**Work to complete:**
Going through the entries below, copy out each line that contains "utils".

**Supplied entries:**
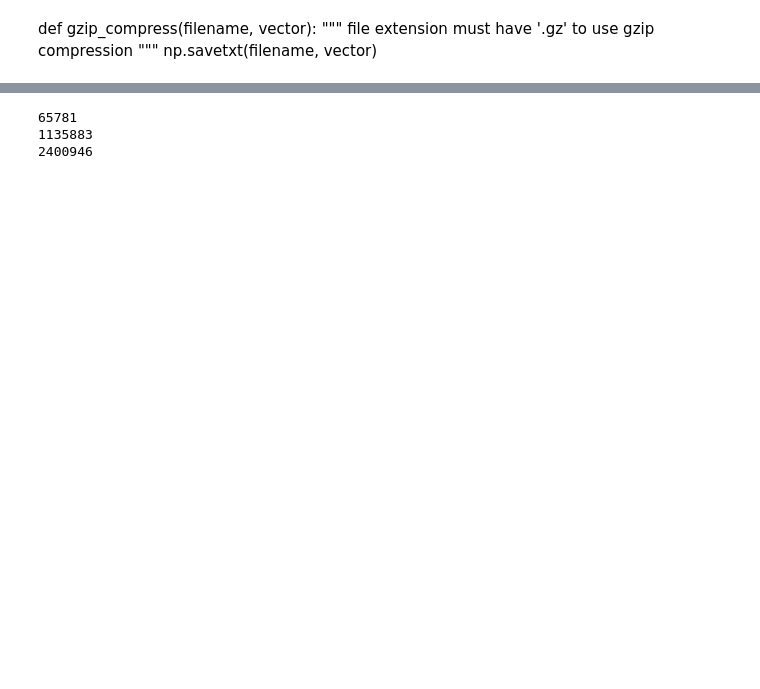
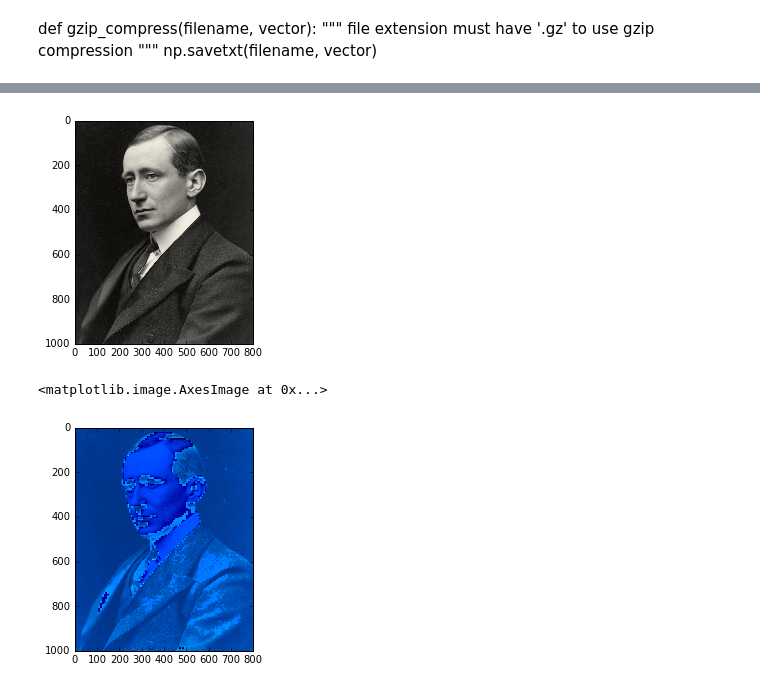
Before and after one commit to levtauz/Image_Project, a Jupyter notebook: src/JPEG.ipynb, the cells around one changed output, grey strips where cells are left out. Saved outputs shown, nothing was run; the diff lists cells and outputs as text; code cells hidden in the pictures; blank space fills up the shorter version.

Commit message:
Minor changes to JPEG

```diff
--- a/src/JPEG.ipynb
+++ b/src/JPEG.ipynb
@@ -186,13 +280,31 @@ def unquantize(X,q):
 # %%
-def JPEG_decompression(data, quality, height, width, channels=3):
-    data = zigzag_decode(data, height, width, channels)
-    im_q = unquantize(data,quality)
+#def JPEG_decompression(data, quality, height, width, channels=3):
+def JPEG_decompression(data, channels=3):
+    #Meta Data
+    height = data[-1]
+    width = data[-2]
+    quality = data[-3]
+    d_height = data[-4]
+    d_width = data[-5]
+
+    #Remove Meta Data
+    data = data[:-5]
+
+    #Unzigzag
+    data_z = zigzag_decode(data, height, width, channels)
+    #Unquantize
+    im_q = unquantize(data_z,quality)
     #IDCT
     im_idct = idct_2d(im_q)
-    #Unblock
+    #Unblock and Unpad
     im = unblock_image(im_idct,height,width)
+
+    #im = unblock_image(im_idct,hei,d_width)[:d_height,:d_width]
+    #Upsample
+    #im = utils.upsample(im_b,(height,width))
 
     #Undo offset and return to RGB
     im[:,:,[1,2]] -= 128
     im = lab2rgb(im) * 255 # lab2rgb converts to float64
-    return im[0:height,0:width].astype(np.uint8)
+    return im[:height,:width].astype(np.uint8)
+    #return im.astype(np.uint8)
@@ -221,0 +311,9 @@ print psnr(image, im50)
+# %%
+image = Marconi
+quality = 99
+data = JPEG_compression(image,quality)
+im = JPEG_decompression(data)
+#im,im_b= JPEG_decompression(data)
+
+#print(im.shape)
+#print(image.shape)
@@ -226,2 +328,9 @@ print(utils.psnr(im,image))
+# %%
+plt.imshow(image);plt.show()
+plt.imshow(im)
+# %% [output]
+[figure, added]
+<matplotlib.image.AxesImage at 0x...>
+[figure, added]
 # %%
 with gzip.open('file.gz', 'wb') as f:
@@ -232,11 +341,7 @@ with gzip.open('file2.gz', 'wb') as f:
 # %%
 print(utils.get_file_size('file.gz'))
 print(utils.get_file_size('file2.gz'))
-print(utils.get_file_size('images/Marconi.tiff'))
+print(utils.get_file_size('images/calBlue.tiff'))
-# %% [output]
-65781
-1135883
-2400946
 # %%
 with gzip.open('file.gz', 'rb') as f:
     file_content = f.read()
```
Also changed, not shown: parts of 19 cells of this notebook, 1 other file.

**Completed task:**
+    #im = utils.upsample(im_b,(height,width))
@@ -226,2 +328,9 @@ print(utils.psnr(im,image))
 print(utils.get_file_size('file.gz'))
 print(utils.get_file_size('file2.gz'))
-print(utils.get_file_size('images/Marconi.tiff'))
+print(utils.get_file_size('images/calBlue.tiff'))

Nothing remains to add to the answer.